Imagine that your online accounts are a house with two doors: one for the mudroom and one for the house proper. If both doors use the same key, a thief only needs to steal one key to gain access to both the mudroom and the house. Now imagine that the mudroom and the house have two different keys. That essentially doubles the effort needed to break into the home.
Simply put, in the same way as the above scenario, it’s much harder for a hacker to access an account that is protected by multiple measures. For example, even if a hacker has your password, if the account is set up to use an external device like a smartphone or biometrics, they still won’t have access to the account. Unless the hacker goes through the trouble of stealing the secondary device or stealing your fingerprints/facial structure (something that is remarkably difficult compared to swiping a password), the account will remain secure.
Setting Up Two-Factor Authentication
Right, let’s get to the bread and butter of this article: how to set up two-factor authentication for the big three accounts: Microsoft, Google, and Apple.
Microsoft recommends that you either have a backup email address, a phone number, or the Microsoft Authenticator application installed on a mobile device before you get started with two-factor authentication for this account. To get started, go to this page and sign in with your Microsoft account. Next, select More security options. Under the option for Two-step verification, select Set up two-step verification. After that, it’s just a matter of following the on-screen instructions.
The first step here is to log into your Google account by going here. Next, in the navigation panel, select Security. Under Signing in to Google, select 2-Step Verification. Finally, click on Get started. You’ll see the directions for the next steps appear on the screen. You can set up your verification step in a variety of ways, including Google Prompts, security keys, Google Authenticator, verification code via text or call, or a backup code. You can also disable this second step on trusted devices, but doesn’t that defeat the purpose?
To set up two-factor authentication for your Apple ID, go to your account by clicking here. Sign in, answer your security questions, then click Continue. If you see a prompt to upgrade your account security, tap Continue. Click on Upgrade Account Security. You can then add a phone number for which you will receive verification codes via text message or phone call. Click on Continue, enter the verification code, and turn on two-factor authentication.

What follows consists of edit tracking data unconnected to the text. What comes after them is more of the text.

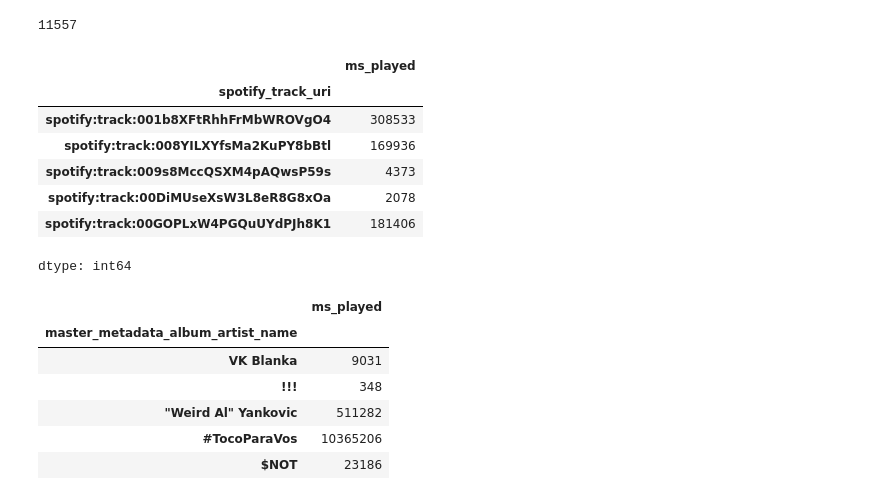
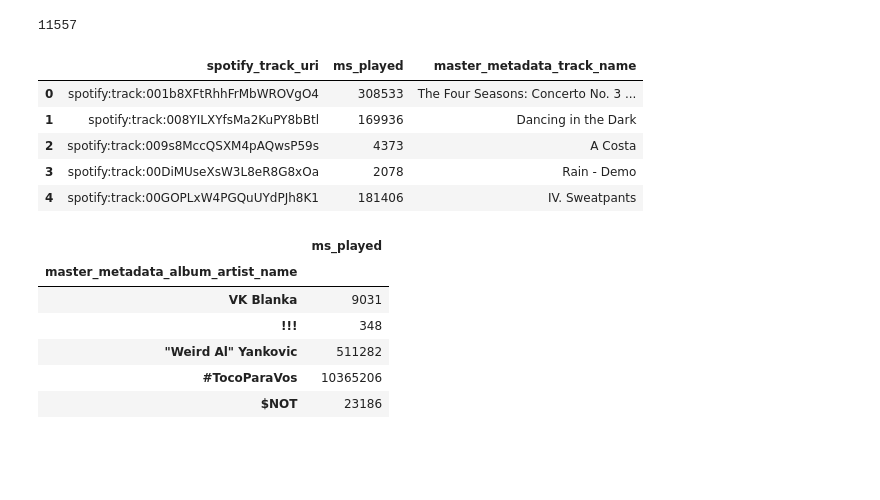
Before and after one commit to Skuerjuan/spotify_chona, a Jupyter notebook: main.ipynb, the cells around one changed output. Cells and saved outputs as stored; diff of their text form; code cells hidden in the pictures; blank space fills up the shorter version.

```diff
--- a/main.ipynb
+++ b/main.ipynb
@@ -74,17 +74,19 @@ len(songs)
 # %%
 # Duración reproducciones
 
-time_spent_song = dataset.groupby('spotify_track_uri')['ms_played'].sum()
+time_spent_song = dataset.groupby('spotify_track_uri')['ms_played'].sum().reset_index()
+track_names = dataset[['master_metadata_track_name', "spotify_track_uri"]].drop_duplicates()
+
+time_spent_song = time_spent_song.merge(track_names, on="spotify_track_uri")
+
 time_spent_song.head()
 # %% [output]
-|  | ms_played |
-| spotify_track_uri |  |
-| spotify:track:001b8XFtRhhFrMbWROVgO4 | 308533 |
-| spotify:track:008YILXYfsMa2KuPY8bBtl | 169936 |
-| spotify:track:009s8MccQSXM4pAQwsP59s | 4373 |
-| spotify:track:00DiMUseXsW3L8eR8G8xOa | 2078 |
-| spotify:track:00GOPLxW4PGQuUYdPJh8K1 | 181406 |
+|  | spotify_track_uri | ms_played | master_metadata_track_name |
+| 0 | spotify:track:001b8XFtRhhFrMbWROVgO4 | 308533 | The Four Seasons: Concerto No. 3 ... |
+| 1 | spotify:track:008YILXYfsMa2KuPY8bBtl | 169936 | Dancing in the Dark |
+| 2 | spotify:track:009s8MccQSXM4pAQwsP59s | 4373 | A Costa |
+| 3 | spotify:track:00DiMUseXsW3L8eR8G8xOa | 2078 | Rain - Demo |
+| 4 | spotify:track:00GOPLxW4PGQuUYdPJh8K1 | 181406 | IV. Sweatpants |
-dtype: int64
 # %%
 # Duración por artista
 
```
Also changed, not shown: parts of 5 cells of this notebook.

Want to get started with two-factor authentication for your business? The three accounts outlined above are just the tip of the iceberg. Point North Networks, Inc., can help you implement a multi-factor authentication system that secures your data and network. To learn more, reach out to us at 651-234-0895.